[[ Source data, beginning ]]

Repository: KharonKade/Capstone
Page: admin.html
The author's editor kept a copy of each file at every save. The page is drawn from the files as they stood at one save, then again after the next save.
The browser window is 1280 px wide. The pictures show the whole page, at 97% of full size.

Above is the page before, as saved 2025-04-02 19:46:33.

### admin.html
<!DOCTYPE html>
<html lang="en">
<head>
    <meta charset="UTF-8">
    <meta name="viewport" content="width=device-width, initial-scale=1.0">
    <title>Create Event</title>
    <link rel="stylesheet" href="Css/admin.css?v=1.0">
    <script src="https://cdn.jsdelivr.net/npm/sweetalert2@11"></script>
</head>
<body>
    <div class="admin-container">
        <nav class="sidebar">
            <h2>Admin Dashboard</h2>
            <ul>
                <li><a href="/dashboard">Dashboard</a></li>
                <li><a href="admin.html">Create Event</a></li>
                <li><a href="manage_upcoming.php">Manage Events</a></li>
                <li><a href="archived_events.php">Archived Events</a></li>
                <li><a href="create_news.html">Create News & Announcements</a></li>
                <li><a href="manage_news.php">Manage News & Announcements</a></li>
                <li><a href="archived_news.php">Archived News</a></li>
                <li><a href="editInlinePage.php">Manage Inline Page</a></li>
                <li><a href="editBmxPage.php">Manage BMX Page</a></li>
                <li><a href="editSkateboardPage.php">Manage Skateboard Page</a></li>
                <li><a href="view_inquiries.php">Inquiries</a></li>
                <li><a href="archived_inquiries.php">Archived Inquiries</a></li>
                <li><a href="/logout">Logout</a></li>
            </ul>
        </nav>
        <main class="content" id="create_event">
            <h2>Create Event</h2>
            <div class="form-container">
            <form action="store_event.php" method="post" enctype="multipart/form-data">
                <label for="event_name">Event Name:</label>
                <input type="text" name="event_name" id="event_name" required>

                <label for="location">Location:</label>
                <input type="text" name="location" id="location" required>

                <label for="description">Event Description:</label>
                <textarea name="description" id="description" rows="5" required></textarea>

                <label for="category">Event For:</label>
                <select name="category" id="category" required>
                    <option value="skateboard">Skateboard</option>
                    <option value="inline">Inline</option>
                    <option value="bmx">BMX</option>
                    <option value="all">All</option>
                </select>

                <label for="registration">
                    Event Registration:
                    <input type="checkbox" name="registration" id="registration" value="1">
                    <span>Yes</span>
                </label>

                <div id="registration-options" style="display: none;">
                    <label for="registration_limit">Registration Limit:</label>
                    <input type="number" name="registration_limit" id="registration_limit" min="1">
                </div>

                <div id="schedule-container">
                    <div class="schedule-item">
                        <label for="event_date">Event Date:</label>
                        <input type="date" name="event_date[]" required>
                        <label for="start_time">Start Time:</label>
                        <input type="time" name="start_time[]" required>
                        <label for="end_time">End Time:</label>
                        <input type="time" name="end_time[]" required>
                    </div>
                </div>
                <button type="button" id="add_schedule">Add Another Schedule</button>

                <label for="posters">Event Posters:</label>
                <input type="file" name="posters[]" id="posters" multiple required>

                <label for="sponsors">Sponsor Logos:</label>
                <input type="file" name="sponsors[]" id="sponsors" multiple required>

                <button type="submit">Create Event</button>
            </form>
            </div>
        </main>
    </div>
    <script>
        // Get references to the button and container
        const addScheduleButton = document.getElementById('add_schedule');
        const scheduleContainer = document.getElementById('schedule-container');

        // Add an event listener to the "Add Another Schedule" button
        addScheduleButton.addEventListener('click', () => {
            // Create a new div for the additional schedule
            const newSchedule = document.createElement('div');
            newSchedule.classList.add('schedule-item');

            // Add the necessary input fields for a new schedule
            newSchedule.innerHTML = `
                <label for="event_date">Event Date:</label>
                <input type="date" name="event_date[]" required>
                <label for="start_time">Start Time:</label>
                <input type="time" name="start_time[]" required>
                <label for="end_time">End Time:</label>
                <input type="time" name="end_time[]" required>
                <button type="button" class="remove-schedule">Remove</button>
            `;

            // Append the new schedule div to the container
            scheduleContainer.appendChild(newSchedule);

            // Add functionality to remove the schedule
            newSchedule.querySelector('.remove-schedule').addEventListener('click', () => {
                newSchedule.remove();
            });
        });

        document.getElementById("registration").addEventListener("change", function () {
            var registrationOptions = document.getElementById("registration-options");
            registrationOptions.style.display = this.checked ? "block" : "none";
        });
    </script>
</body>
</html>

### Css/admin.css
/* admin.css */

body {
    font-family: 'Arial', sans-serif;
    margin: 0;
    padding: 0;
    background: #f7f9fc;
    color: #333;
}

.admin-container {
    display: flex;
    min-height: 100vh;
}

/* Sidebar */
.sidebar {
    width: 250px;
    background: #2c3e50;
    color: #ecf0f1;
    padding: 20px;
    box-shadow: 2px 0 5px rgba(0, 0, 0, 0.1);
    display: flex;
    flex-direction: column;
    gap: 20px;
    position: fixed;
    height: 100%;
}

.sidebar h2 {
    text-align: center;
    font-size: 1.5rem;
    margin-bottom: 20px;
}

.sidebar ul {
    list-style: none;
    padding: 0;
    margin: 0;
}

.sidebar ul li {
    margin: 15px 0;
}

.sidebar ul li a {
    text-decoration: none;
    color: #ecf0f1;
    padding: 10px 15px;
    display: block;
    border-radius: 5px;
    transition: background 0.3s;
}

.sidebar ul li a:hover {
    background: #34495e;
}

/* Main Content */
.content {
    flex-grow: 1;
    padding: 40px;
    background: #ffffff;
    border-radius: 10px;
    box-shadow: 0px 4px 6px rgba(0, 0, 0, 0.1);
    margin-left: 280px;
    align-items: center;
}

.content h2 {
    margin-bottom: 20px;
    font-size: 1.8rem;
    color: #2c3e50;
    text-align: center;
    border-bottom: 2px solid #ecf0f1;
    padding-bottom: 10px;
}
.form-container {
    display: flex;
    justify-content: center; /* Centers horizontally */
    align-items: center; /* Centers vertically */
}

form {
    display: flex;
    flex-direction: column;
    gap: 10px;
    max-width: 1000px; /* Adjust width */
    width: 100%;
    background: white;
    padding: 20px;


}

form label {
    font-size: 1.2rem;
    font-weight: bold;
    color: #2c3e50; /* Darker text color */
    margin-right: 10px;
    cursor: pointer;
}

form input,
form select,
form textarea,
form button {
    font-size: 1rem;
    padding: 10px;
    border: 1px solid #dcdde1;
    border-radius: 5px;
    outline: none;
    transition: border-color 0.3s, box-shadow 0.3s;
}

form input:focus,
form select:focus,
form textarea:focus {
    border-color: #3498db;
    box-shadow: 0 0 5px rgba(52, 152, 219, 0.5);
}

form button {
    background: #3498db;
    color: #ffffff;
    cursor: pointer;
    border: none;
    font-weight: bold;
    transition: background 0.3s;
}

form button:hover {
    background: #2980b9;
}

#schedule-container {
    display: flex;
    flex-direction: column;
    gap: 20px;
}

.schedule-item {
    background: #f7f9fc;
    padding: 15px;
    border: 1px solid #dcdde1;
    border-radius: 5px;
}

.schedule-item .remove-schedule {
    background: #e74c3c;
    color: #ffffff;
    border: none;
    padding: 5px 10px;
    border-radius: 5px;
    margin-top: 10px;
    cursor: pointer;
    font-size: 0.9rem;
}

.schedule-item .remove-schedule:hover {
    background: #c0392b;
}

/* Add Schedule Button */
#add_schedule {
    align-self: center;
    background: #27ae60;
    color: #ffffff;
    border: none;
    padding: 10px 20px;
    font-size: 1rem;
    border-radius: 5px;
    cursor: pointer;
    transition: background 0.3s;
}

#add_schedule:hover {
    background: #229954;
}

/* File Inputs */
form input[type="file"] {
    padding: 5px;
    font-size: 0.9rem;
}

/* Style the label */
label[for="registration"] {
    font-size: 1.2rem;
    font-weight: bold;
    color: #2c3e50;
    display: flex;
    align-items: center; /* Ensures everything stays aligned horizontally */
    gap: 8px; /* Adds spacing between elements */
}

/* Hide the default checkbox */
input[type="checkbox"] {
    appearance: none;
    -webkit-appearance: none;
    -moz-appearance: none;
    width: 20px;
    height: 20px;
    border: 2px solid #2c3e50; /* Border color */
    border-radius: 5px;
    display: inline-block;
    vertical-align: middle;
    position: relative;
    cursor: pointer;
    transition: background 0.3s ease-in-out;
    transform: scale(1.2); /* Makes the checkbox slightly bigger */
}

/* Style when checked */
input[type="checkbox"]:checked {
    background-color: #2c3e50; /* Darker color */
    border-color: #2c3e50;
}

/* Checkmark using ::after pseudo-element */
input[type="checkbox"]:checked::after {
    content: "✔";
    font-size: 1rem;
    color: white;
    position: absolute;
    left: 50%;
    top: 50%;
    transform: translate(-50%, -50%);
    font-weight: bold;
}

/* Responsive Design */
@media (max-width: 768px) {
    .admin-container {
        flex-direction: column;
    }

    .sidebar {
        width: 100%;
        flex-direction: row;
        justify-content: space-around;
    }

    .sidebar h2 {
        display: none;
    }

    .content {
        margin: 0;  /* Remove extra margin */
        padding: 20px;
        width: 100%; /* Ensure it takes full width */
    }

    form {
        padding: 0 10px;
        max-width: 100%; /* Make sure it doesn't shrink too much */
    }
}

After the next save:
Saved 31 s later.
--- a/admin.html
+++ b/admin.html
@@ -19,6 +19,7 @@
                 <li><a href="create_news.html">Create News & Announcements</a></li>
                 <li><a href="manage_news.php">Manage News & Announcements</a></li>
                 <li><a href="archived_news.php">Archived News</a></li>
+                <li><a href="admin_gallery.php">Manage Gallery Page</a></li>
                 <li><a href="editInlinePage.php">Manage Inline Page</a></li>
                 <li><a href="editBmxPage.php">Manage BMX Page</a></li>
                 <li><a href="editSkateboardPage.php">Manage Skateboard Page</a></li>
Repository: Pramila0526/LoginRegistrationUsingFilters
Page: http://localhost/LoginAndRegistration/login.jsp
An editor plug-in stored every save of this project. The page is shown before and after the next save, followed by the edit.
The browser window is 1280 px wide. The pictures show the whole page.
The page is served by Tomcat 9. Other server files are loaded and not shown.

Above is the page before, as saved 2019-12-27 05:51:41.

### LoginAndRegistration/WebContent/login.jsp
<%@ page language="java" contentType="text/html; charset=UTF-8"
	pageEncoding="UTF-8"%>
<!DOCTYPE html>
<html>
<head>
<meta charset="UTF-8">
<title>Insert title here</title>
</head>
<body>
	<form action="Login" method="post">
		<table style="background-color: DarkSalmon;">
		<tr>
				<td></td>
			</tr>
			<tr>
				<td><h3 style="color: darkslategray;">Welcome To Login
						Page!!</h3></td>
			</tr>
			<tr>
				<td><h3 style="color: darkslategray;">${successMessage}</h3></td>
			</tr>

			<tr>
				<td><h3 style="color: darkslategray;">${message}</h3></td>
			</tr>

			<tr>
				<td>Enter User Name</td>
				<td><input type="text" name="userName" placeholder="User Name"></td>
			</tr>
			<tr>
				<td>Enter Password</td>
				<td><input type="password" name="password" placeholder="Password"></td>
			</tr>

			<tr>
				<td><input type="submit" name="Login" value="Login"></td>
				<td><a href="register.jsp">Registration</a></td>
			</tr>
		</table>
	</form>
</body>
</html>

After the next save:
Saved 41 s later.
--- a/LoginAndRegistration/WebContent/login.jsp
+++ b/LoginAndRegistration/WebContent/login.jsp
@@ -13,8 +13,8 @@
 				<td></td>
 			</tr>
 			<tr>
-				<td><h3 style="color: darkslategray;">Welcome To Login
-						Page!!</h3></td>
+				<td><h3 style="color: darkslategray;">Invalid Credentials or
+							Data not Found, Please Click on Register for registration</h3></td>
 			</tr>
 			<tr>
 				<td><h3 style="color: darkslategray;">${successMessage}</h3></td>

[[ Source data, end ]]

Task instructions
Show all lines above holding "margin".

Your response
    margin: 0;
    margin-bottom: 20px;
    margin: 0;
    margin: 15px 0;
    margin-left: 280px;
    margin-bottom: 20px;
    margin-right: 10px;
    margin-top: 10px;
        margin: 0;  /* Remove extra margin */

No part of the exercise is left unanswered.